Green efforts can be hampered by nonstandard terminology
Sustainability, sustainable packaging, sustainable packaging coalition

pdxxspc_logo_elogic.jpgAs systems thinking permeates the discourse on how to evaluate environmental benefits, we run into potential conflicts between optimizing subsystems versus the need to optimize the total system. This comes into play with packaging, as stakeholders can be focused on specific materials or parts of the supply chain, rather than addressing the limitations of our packaging and recovery systems as a whole.


As the Sustainable Packaging Coalition has worked with our member companies and other stakeholders, we have continually heard the feedback that communication needs to improve throughout the packaging supply chain if we are truly to develop more sustainable packaging systems. One of the barriers to this communication has been a language gap: Quite simply, a recycler speaks a different language than a consumer or a packaging engineer, and as a result, all understand less about the limitations and opportunities of each other's role. For example, while an engineer speaks about corrugated board, a recycler refers to OCC and the general public continues to ask where they can recycle a “cardboard box.” A consumer might understand “milk jug” but an engineer works with “HDPE,” and recyclers want “#2 bottles.” How can we ensure we are recovering as much packaging material as possible when our vocabularies are so different?

GreenBlue recently took on this issue by developing A Guide to Packaging Material Flows and Terminology, which provides a common framework for communication along the supply chain, including a glossary of major packaging materials. The guide also includes graphic representations of the flow of different packaging materials through production, use, collection, sorting and disposal/recovery. The graphics dramatically reveal how far we have to go to close the loop for effective recovery systems.

In the U.S., our recycling system has been built on the development of independent, material-based subsystems like the collection and recovery of aluminum or the collection and recovery of plastic or glass.

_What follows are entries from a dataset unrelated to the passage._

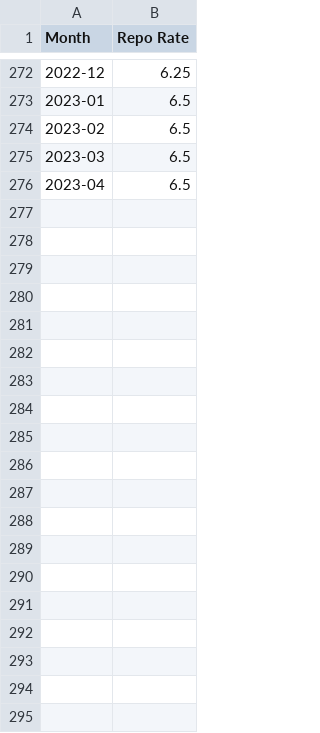
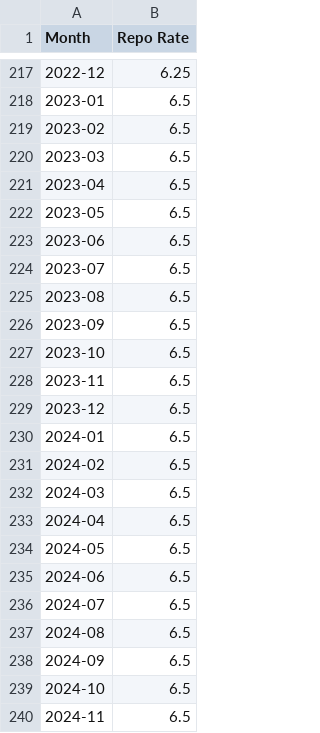
Before and after one commit to kushagratrivedi2005/Salesforce-Compass, a CSV file: dataset/rbi_repo_rate.csv, drawn as a sheet; only a part is shown, gaps mark what is left out; the diff covers the shown part only.

```diff
--- a/dataset/rbi_repo_rate.csv
+++ b/dataset/rbi_repo_rate.csv
@@ -276 +221,20 @@ Month,Repo Rate
 2023-04,6.5
+2023-05,6.5
+2023-06,6.5
+2023-07,6.5
+2023-08,6.5
+2023-09,6.5
+2023-10,6.5
+2023-11,6.5
+2023-12,6.5
+2024-01,6.5
+2024-02,6.5
+2024-03,6.5
+2024-04,6.5
+2024-05,6.5
+2024-06,6.5
+2024-07,6.5
+2024-08,6.5
+2024-09,6.5
+2024-10,6.5
+2024-11,6.5
```
Also changed, not shown: 10 added rows and 55 removed rows elsewhere in this file, dataset/fuel.csv, dataset/india_holidays_2005_2025.csv, 14 other files.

Even within materials, we often find even more specific subsystems focused around certain shapes or applications, such as PET bottles, but not PET clamshells.

This fragmented recovery approach makes it difficult to adjust to collecting new shapes, colors or materials (including organic waste) at a meaningful scale. The inflexibility reinforces our default action of sending all materials that do not currently have well-established end markets to a landfill.

The fragmented recycling system is just one piece in a patchwork waste-management system, including composting, that's not well-coordinated or consistent from one locality to another.

Consensus seems to be growing that we need to improve material recovery rates in the U.S. There's recognition that our piecemeal approach to recycling isn't effective, and we need to look to more integrated and comprehensive systems of materials recovery, as exemplified by the impressive results of some of the extended producer responsibility systems seen in Europe. We see a shift away from waste management toward resource management and more systemic thinking.

The recovery end of the packaging supply chain is every bit as complex as the production side of the value chain, and perhaps even more so, as it requires active public participation and a blend of the public and private entities working across a variety of materials. If we want to improve recovery, there needs to be better coordination between the various part of the value chain.

We hope the guide (available at www.greenblue.org/resources_documents.html) will be a first step in enabling better communication along the packaging and recovery value chains.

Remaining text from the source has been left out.